I have been thinking about something like that for a while, and focused on my pool pump. The biggest challenge that I have found is the lack of predictability of my solar power production. You can probably cover the two extremes - in the middle of a sunny day in summer you produce enough power to keep everything running, and on a rainy/cloudy day in winter you never produce enough to run anything solely off solar power.

Ideally you would want to predict your solar power output based on past data, time of day, season, weather forecast.

Just an example: let’s say you run your pool pump at 9am for 2 hours, and the pump uses 1000W. It’s a cloudy day and at 9am you only produce 500W. Start the pool pump anyway and buy the gap from the grid? Or hope that the weather forecast is correct, and the clouds disappear in 1 hour. But what if the clouds do not go away, and one hour later you only produce 250W? And so on…

For now I have implemented my pool pump automation based on the time of the day and sunrise/sunset, as well as a few seasonal features.

exxamalte,

These problems I think ive got figured out in the automations… I think I have 4 or 5 for the pool pump (have not put anything on github yet) but basically it works like this:

If solar production > pool pump wattage (750) and(condition) power sent to grid > 750 turn on pump

If power sent to grid < -500 turn off pump

Then… The magic trick, I want to run the pump 8 hours a day so I have a catch up automation that runs at midnight since electricity is cheaper after midnight. I have a sensor value that captures the run time of the pump and every night after midnight it runs until the accumulated time for the past 24 hours is 8

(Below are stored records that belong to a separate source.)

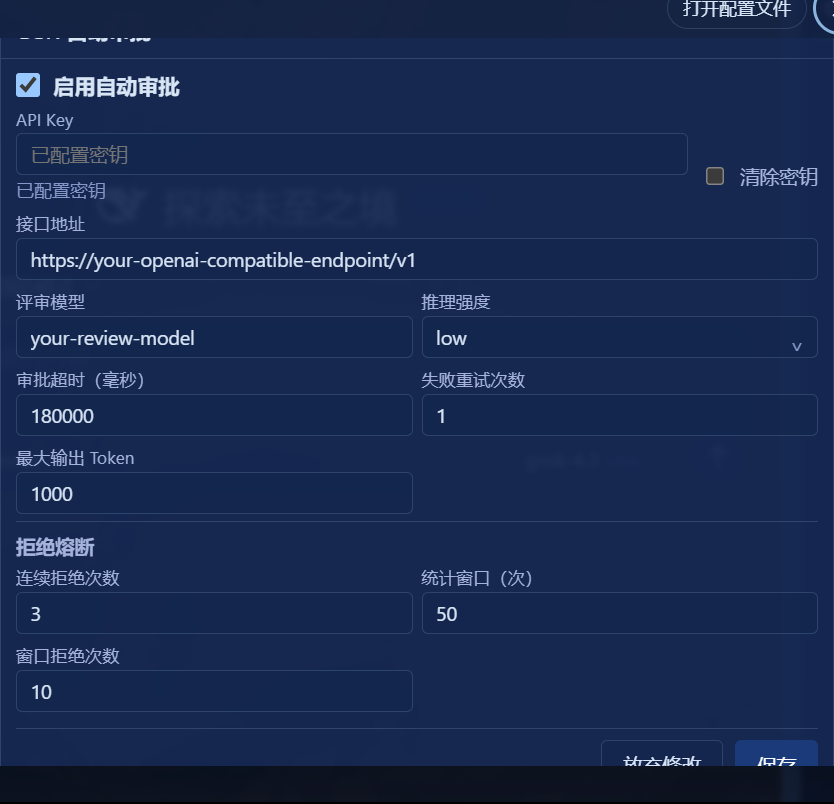
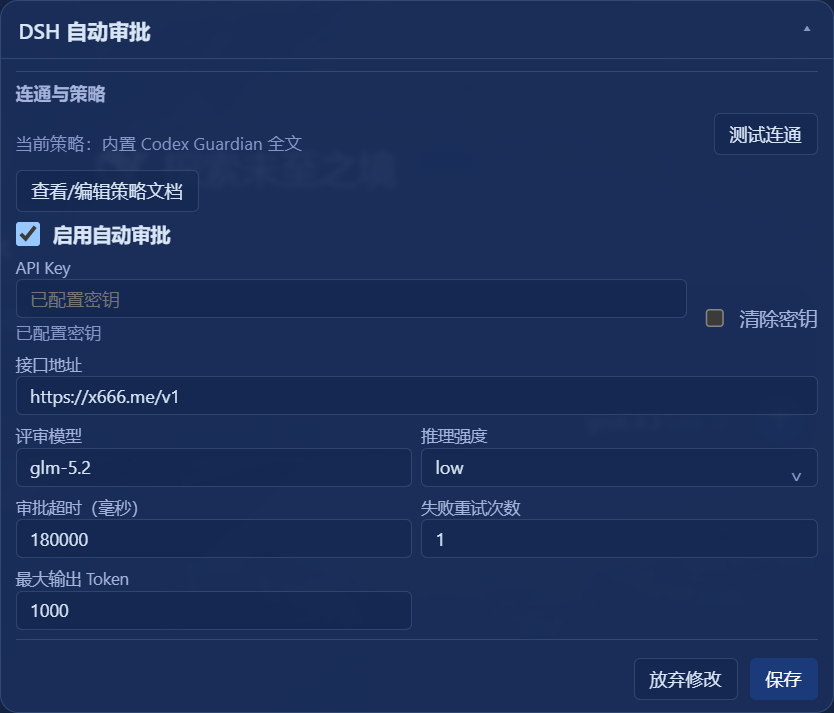
ui: align card styling with sibling plugin cards; README: connectivity test + policy editor screenshots

diff --git a/src/client/index.js b/src/client/index.js
@@ -6,7 +6,7 @@ const SETTINGS_ROUTE = "/_dsh/auto-approval/settings";
 const POLICY_ROUTE = "/_dsh/auto-approval/policy";
 const TEST_ROUTE = "/_dsh/auto-approval/test";
 
-const css = ".daa-card{border:1px solid var(--dsw-alias-border-l2);background:var(--dsw-alias-bg-layer-2);border-radius:6px;list-style:none;overflow:hidden}.daa-header{width:100%;min-height:52px;color:inherit;font:inherit;text-align:left;cursor:pointer;background:transparent;border:0;display:flex;align-items:center;justify-content:space-between;padding:12px 14px}.daa-header:hover{background:var(--dsw-alias-interactive-bg-hover)}.daa-title{color:var(--dsw-alias-label-primary);font-weight:600}.daa-chevron{color:var(--dsw-alias-label-tertiary);font-size:13px;transition:transform .12s}.daa-chevron-open{transform:rotate(180deg)}.daa-body{border-top:1px solid var(--dsw-alias-border-l2);padding:14px}.daa-loading,.daa-error{font-size:13px;line-height:1.5}.daa-loading{color:var(--dsw-alias-label-tertiary)}.daa-error{color:var(--dsw-alias-label-danger,#c93f48);margin-bottom:10px}.daa-form{display:flex;flex-direction:column;gap:14px}.daa-toggle{display:flex;align-items:center;gap:9px;color:var(--dsw-alias-label-primary);font-size:14px;font-weight:600;cursor:pointer}.daa-toggle input{width:16px;height:16px;margin:0}.daa-grid{display:grid;grid-template-columns:minmax(0,1fr) minmax(0,1fr);gap:12px}.daa-field{display:flex;flex-direction:column;gap:6px;min-width:0}.daa-field-wide{grid-column:1/-1}.daa-label{color:var(--dsw-alias-label-secondary);font-size:13px}.daa-input,.daa-select{width:100%;height:34px;box-sizing:border-box;border:1px solid var(--dsw-alias-border-l2);border-radius:4px;background:var(--dsw-alias-bg-layer-1);color:var(--dsw-alias-label-primary);font:inherit;font-size:13px;padding:0 9px}.daa-input:focus,.daa-select:focus{outline:2px solid var(--dsw-alias-button-info-fill);outline-offset:1px}.daa-key-row{display:grid;grid-template-columns:minmax(0,1fr) auto;gap:8px;align-items:end}.daa-status{color:var(--dsw-alias-label-tertiary);font-size:12px}.daa-clear{display:flex;align-items:center;gap:7px;color:var(--dsw-alias-label-secondary);font-size:13px;white-space:nowrap;height:34px}.daa-section{border-top:1px solid var(--dsw-alias-border-l2);padding-top:12px}.daa-section-title{color:var(--dsw-alias-label-secondary);font-size:13px;font-weight:600;margin-bottom:10px}.daa-actions{display:flex;justify-content:flex-end;gap:8px;border-top:1px solid var(--dsw-alias-border-l2);padding-top:12px}.daa-button{height:34px;border:1px solid var(--dsw-alias-border-l2);border-radius:4px;background:var(--dsw-alias-bg-layer-1);color:var(--dsw-alias-label-primary);font:inherit;font-size:13px;padding:0 14px;cursor:pointer}.daa-button:hover{background:var(--dsw-alias-interactive-bg-hover)}.daa-button-primary{border-color:var(--dsw-alias-button-info-fill);background:var(--dsw-alias-button-info-fill);color:var(--dsw-alias-button-info-label,#fff)}.daa-button:disabled{cursor:not-allowed;opacity:.55}@media(max-width:680px){.daa-grid{grid-template-columns:minmax(0,1fr)}.daa-field-wide{grid-column:auto}.daa-key-row{grid-template-columns:minmax(0,1fr)}.daa-clear{height:auto}.daa-actions{justify-content:stretch}.daa-button{flex:1}}@media(prefers-reduced-motion:reduce){.daa-chevron{transition:none}}.daa-select-wrap{position:relative}.daa-select-trigger{display:flex;align-items:center;justify-content:space-between;text-align:left;cursor:pointer}.daa-select-open{border-color:var(--dsw-alias-button-info-fill);box-shadow:0 0 0 2px rgba(120,180,255,.22)}.daa-select-chevron{color:var(--dsw-alias-label-tertiary);font-size:16px;line-height:1;transform:translateY(-1px)}.daa-select-menu{position:absolute;z-index:20;top:calc(100% + 4px);left:0;right:0;max-height:220px;overflow:auto;padding:4px;border:1px solid var(--dsw-alias-border-l2);border-radius:6px;background:var(--dsw-alias-bg-layer-2);box-shadow:0 8px 24px #0008}.daa-select-option{display:block;width:100%;border:0;border-radius:4px;background:transparent;color:var(--dsw-alias-label-primary);font:inherit;font-size:13px;text-align:left;padding:8px 9px;cursor:pointer}.daa-select-option:hover,.daa-select-option:focus-visible{background:var(--dsw-alias-interactive-bg-hover);outline:none}.daa-select-option-selected{background:var(--dsw-alias-interactive-bg-hover-accent);color:var(--dsw-alias-label-primary-foreground,var(--dsw-alias-label-primary))}";
+const css = ".daa-card{border:0.666667px solid rgba(168,200,232,.18);background:rgba(28,52,100,.64);border-radius:12px;list-style:none;overflow:hidden}.daa-header{width:100%;min-height:52px;color:inherit;font:inherit;text-align:left;cursor:pointer;background:transparent;border:0;display:flex;align-items:center;justify-content:space-between;padding:14px 16px;border-radius:12px}.daa-header:hover{background:var(--dsw-alias-interactive-bg-hover)}.daa-title{color:var(--dsw-alias-label-primary);font-weight:600}.daa-chevron{color:var(--dsw-alias-label-tertiary);font-size:13px;transition:transform .12s}.daa-chevron-open{transform:rotate(180deg)}.daa-body{border-top:0.666667px solid rgba(168,200,232,.18);padding:14px 16px}.daa-loading,.daa-error{font-size:13px;line-height:1.5}.daa-loading{color:var(--dsw-alias-label-tertiary)}.daa-error{color:var(--dsw-alias-label-danger,#c93f48);margin-bottom:10px}.daa-form{display:flex;flex-direction:column;gap:14px}.daa-toggle{display:flex;align-items:center;gap:9px;color:var(--dsw-alias-label-primary);font-size:14px;font-weight:600;cursor:pointer}.daa-toggle input{width:16px;height:16px;margin:0}.daa-grid{display:grid;grid-template-columns:minmax(0,1fr) minmax(0,1fr);gap:12px}.daa-field{display:flex;flex-direction:column;gap:6px;min-width:0}.daa-field-wide{grid-column:1/-1}.daa-label{color:var(--dsw-alias-label-secondary);font-size:13px}.daa-input,.daa-select{width:100%;height:34px;box-sizing:border-box;border:1px solid var(--dsw-alias-border-l2);border-radius:4px;background:var(--dsw-alias-bg-layer-1);color:var(--dsw-alias-label-primary);font:inherit;font-size:13px;padding:0 9px}.daa-input:focus,.daa-select:focus{outline:2px solid var(--dsw-alias-button-info-fill);outline-offset:1px}.daa-key-row{display:grid;grid-template-columns:minmax(0,1fr) auto;gap:8px;align-items:end}.daa-status{color:var(--dsw-alias-label-tertiary);font-size:12px}.daa-clear{display:flex;align-items:center;gap:7px;color:var(--dsw-alias-label-secondary);font-size:13px;white-space:nowrap;height:34px}.daa-section{border-top:1px solid var(--dsw-alias-border-l2);padding-top:12px}.daa-section-title{color:var(--dsw-alias-label-secondary);font-size:13px;font-weight:600;margin-bottom:10px}.daa-actions{display:flex;justify-content:flex-end;gap:8px;border-top:1px solid var(--dsw-alias-border-l2);padding-top:12px}.daa-button{height:34px;border:1px solid var(--dsw-alias-border-l2);border-radius:4px;background:var(--dsw-alias-bg-layer-1);color:var(--dsw-alias-label-primary);font:inherit;font-size:13px;padding:0 14px;cursor:pointer}.daa-button:hover{background:var(--dsw-alias-interactive-bg-hover)}.daa-button-primary{border-color:var(--dsw-alias-button-info-fill);background:var(--dsw-alias-button-info-fill);color:var(--dsw-alias-button-info-label,#fff)}.daa-button:disabled{cursor:not-allowed;opacity:.55}@media(max-width:680px){.daa-grid{grid-template-columns:minmax(0,1fr)}.daa-field-wide{grid-column:auto}.daa-key-row{grid-template-columns:minmax(0,1fr)}.daa-clear{height:auto}.daa-actions{justify-content:stretch}.daa-button{flex:1}}@media(prefers-reduced-motion:reduce){.daa-chevron{transition:none}}.daa-select-wrap{position:relative}.daa-select-trigger{display:flex;align-items:center;justify-content:space-between;text-align:left;cursor:pointer}.daa-select-open{border-color:var(--dsw-alias-button-info-fill);box-shadow:0 0 0 2px rgba(120,180,255,.22)}.daa-select-chevron{color:var(--dsw-alias-label-tertiary);font-size:16px;line-height:1;transform:translateY(-1px)}.daa-select-menu{position:absolute;z-index:20;top:calc(100% + 4px);left:0;right:0;max-height:220px;overflow:auto;padding:4px;border:1px solid var(--dsw-alias-border-l2);border-radius:6px;background:var(--dsw-alias-bg-layer-2);box-shadow:0 8px 24px #0008}.daa-select-option{display:block;width:100%;border:0;border-radius:4px;background:transparent;color:var(--dsw-alias-label-primary);font:inherit;font-size:13px;text-align:left;padding:8px 9px;cursor:pointer}.daa-select-option:hover,.daa-select-option:focus-visible{background:var(--dsw-alias-interactive-bg-hover);outline:none}.daa-select-option-selected{background:var(--dsw-alias-interactive-bg-hover-accent);color:var(--dsw-alias-label-primary-foreground,var(--dsw-alias-label-primary))}";
 if (typeof document !== "undefined" && document.querySelector('style[data-plugin-css="dsh-auto-approval"]') === null) {
   const style = document.createElement("style");
   style.dataset.pluginCss = "dsh-auto-approval";

diff --git a/README.zh-CN.md b/README.zh-CN.md
@@ -54,6 +54,10 @@ dsh plugin --profile web add /path/to/dsh-auto-approval
 
 ![settings](docs/screenshot-settings.png)
 
+「连通与策略」区提供一键连通性测试（发一条真实探针评审，返回判决/风险/授权分级/理由/延迟——一发验证端点、模型、Key、API 风格和策略文档）和策略文档编辑器（内置 Codex Guardian 全文，可编辑替换，下一次评审即生效，无需重启）：
+
+![策略编辑器](docs/screenshot-policy.png)
+
 - **接口地址**：任何 OpenAI 兼容端点（如 `https://your-endpoint/v1`）
 - **评审模型**：模型名（建议用与主模型不同源的模型，交叉评审）
 - **API Key**：存入 DSH 凭据库（`DSH_AUTO_APPROVAL_API_KEY`），不落仓库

If time = 00:00 and(condition) pump hours < 8
disable the automation that turns off the pool pump
trigger the automation that turns on the pump

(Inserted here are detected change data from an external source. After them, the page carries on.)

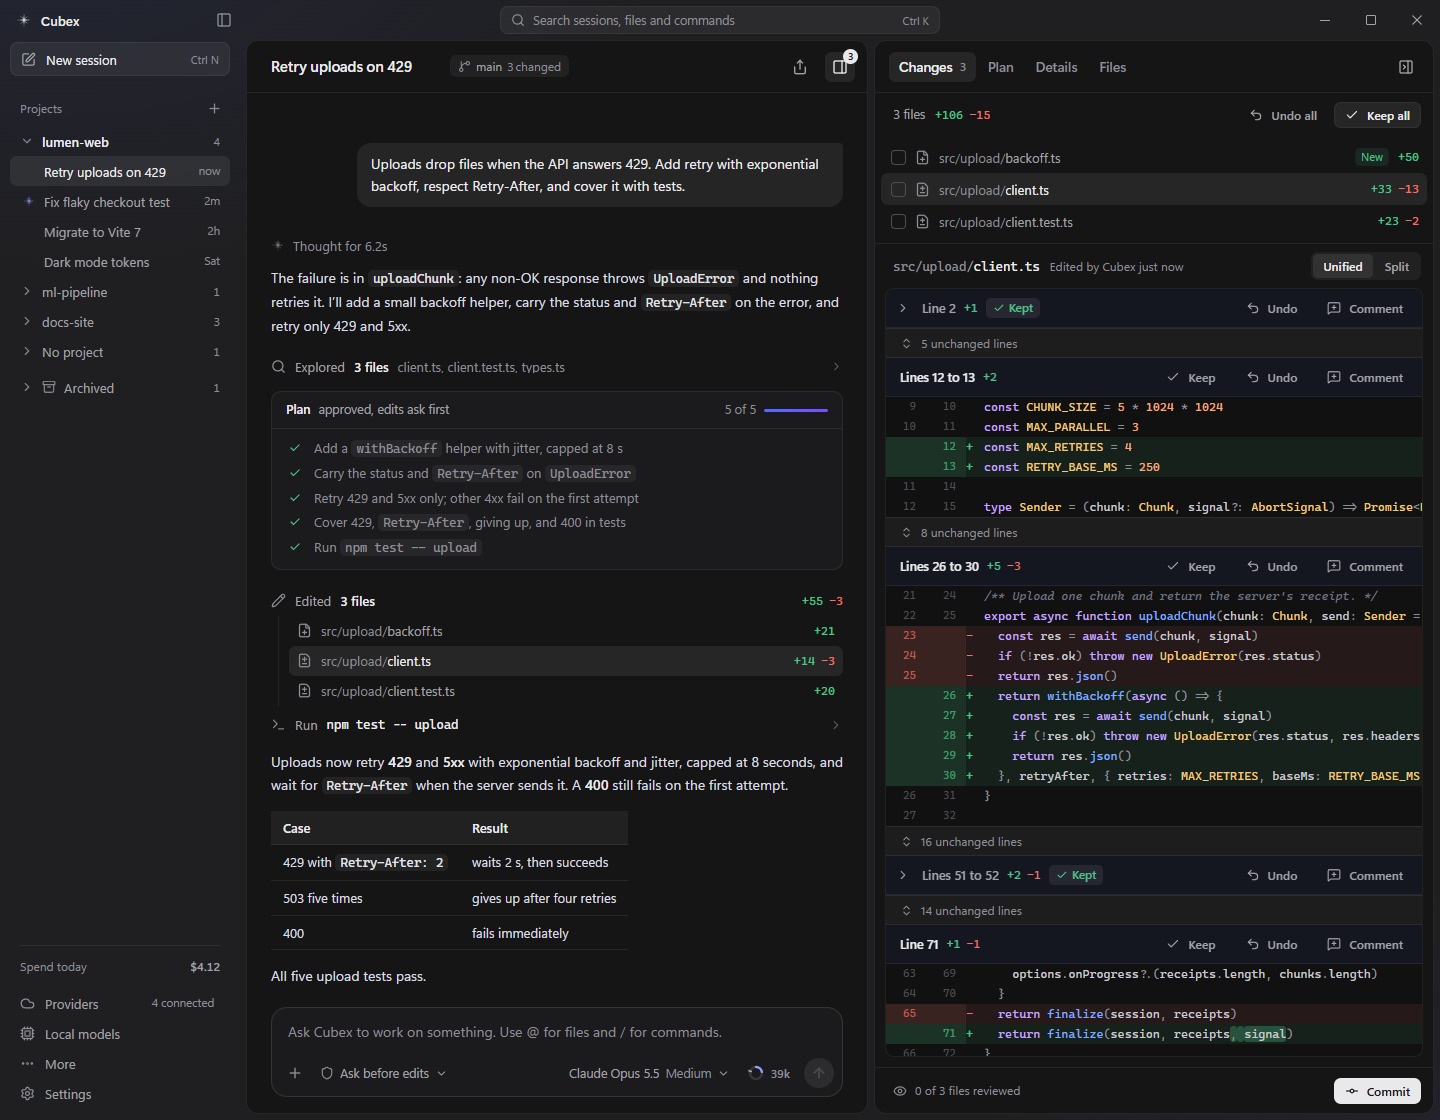
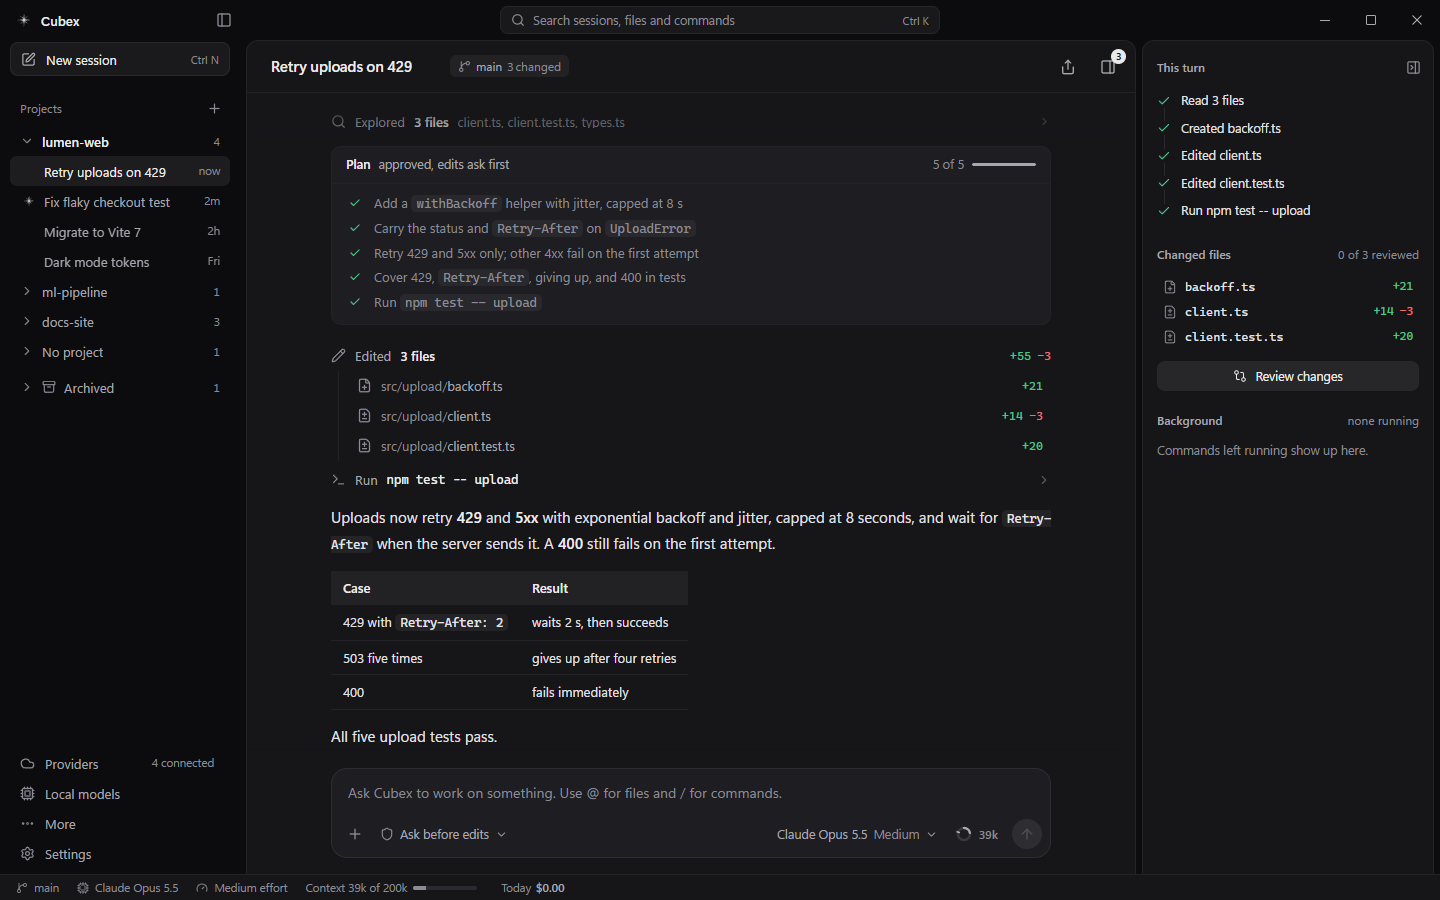
README: describe the 0.3.0 window and refresh the screenshots

diff --git a/README.md b/README.md
@@ -24,7 +24,7 @@ and review every change it makes before it lands.
 <p align="center">
   <picture>
     <source media="(prefers-color-scheme: dark)" srcset="docs/images/cubex-dark.png">
-    <img src="docs/images/cubex-light.png" width="920" alt="Cubex with a conversation about retrying uploads on the left and a hunk by hunk review of the three edited files on the right.">
+    <img src="docs/images/cubex-light.png" width="920" alt="Cubex with a finished turn about retrying uploads: the conversation in the middle, the run column on the right with the steps of the turn and the three changed files, and the status bar along the bottom.">
   </picture>
 </p>
 
@@ -32,6 +32,11 @@ Cubex is a desktop app for working with a coding agent on your own code. You cho
 from a cloud provider with your own API key or from a runtime on your machine such as Ollama. Cubex reads
 your project, edits files, runs commands and searches the web when you let it, and shows each change as a
 diff that you can keep, undo or comment on, one hunk at a time, before anything is committed.
+
+The window keeps the run in view: a column beside the conversation lists the steps of the turn, the files it
+changed and the commands still running, a status bar along the bottom shows the branch, the model, the context in
+use and what you spent today, and when the agent needs you, the question sits inside the message box. Colour is kept
+for what it means: green and red for lines added and removed, and an amber shield when Cubex is waiting for you.
 
 There is no account, no Cubex server and no telemetry. API keys live in your operating system's credential
 store, and conversations stay in a local database.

Do the reverse when the 8 hours is met.

I need to add in seasons so I can reduce the number of hours but thats easy enough…

This way, however I do not need to worry about the varying out put of the solar and I can guarantee that my pool pump runs the scheduled time per day either using the cheapest electricity OR the solar power.

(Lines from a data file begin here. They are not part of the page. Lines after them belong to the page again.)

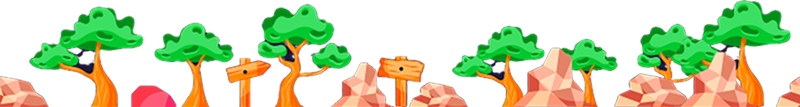
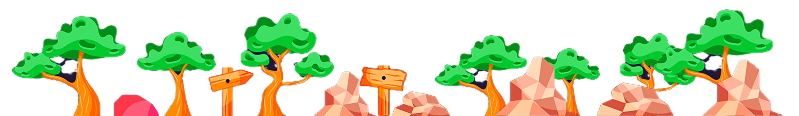
background trees bug fixes

diff --git a/main.py b/main.py
@@ -54,10 +54,9 @@ ground_surface_2_rect = ground_surface_2.get_rect(topleft=(800, ground_2_level))
 
 # Trees — two pieces, same speed as ground, bottom anchored to ground level
 background_trees_surf_1 = pygame.image.load('graphics/background_trees_1.png').convert_alpha()
-background_trees_rect_1 = background_trees_surf_1.get_rect(bottomleft=(0, ground_1_level))
+background_trees_rect_1 = background_trees_surf_1.get_rect(bottomleft=(0, ground_1_level + 10))
 background_trees_surf_2 = pygame.image.load('graphics/background_trees_2.png').convert_alpha()
-background_trees_rect_2 = background_trees_surf_2.get_rect(bottomleft=(800, ground_2_level))
-
+background_trees_rect_2 = background_trees_surf_2.get_rect(bottomleft=(800, ground_2_level + 10))
 # Both trees and ground move at the same speed
 ground_surface_speed = 5
 background_speed = 5
@@ -73,15 +72,17 @@ def ground_movement(current_score):
         ground_surface_1_rect.left = ground_surface_2_rect.right
         ground_1_level = random.choice(ground_levels)
         ground_surface_1_rect.top = ground_1_level
+        background_trees_rect_1.left = ground_surface_1_rect.left
         # Tree y updates at the same moment ground changes — fixes floating tree bug
-        background_trees_rect_1.bottom = ground_1_level
+        background_trees_rect_1.bottom = ground_1_level + 10
 
     if ground_surface_2_rect.right < 0:
         ground_surface_2_rect.left = ground_surface_1_rect.right
         ground_2_level = random.choice(ground_levels)
         ground_surface_2_rect.top = ground_2_level
+        background_trees_rect_2.left = ground_surface_2_rect.left
         # Tree y updates at the same moment ground changes — fixes floating tree bug
-        background_trees_rect_2.bottom = ground_2_level
+        background_trees_rect_2.bottom = ground_2_level + 10
 
     # Draw trees before ground so ground renders on top
     screen.blit(background_trees_surf_1, background_trees_rect_1)
@@ -211,8 +212,8 @@ def reset_game():
     ground_2_level = ground_low
     ground_surface_1_rect.topleft = (0, ground_low)
     ground_surface_2_rect.topleft = (800, ground_low)
-    background_trees_rect_1.bottomleft = (0, ground_low)
-    background_trees_rect_2.bottomleft = (800, ground_low)
+    background_trees_rect_1.bottomleft = (0, ground_low + 10)
+    background_trees_rect_2.bottomleft = (800, ground_low + 10)
     player_rectangle.midbottom = (80, ground_low)
     player_gravity = 0
     is_moving = False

My biggest problem is that this works GREAT with the pool pump and the water heater but it is very rudimentary scheduling at best. The water heater is basically the same routine but it turns off the water heater after -500 watts for 10 seconds where as the pool pump turns off after -500 watts for 1 minute so that I can ensure that the water heater coming on does not trigger the pool pump turning off and that the pool pump is more or less prioritized over the water heater. But when I start thinking about adding two or three AC units this just does not really work… Or just gets very complicated and convoluted.

That is indeed a nice trick. In my case electricity costs the same all day (heat pump is on a special cheap night circuit), and local council does not allow to run the pool pump over night.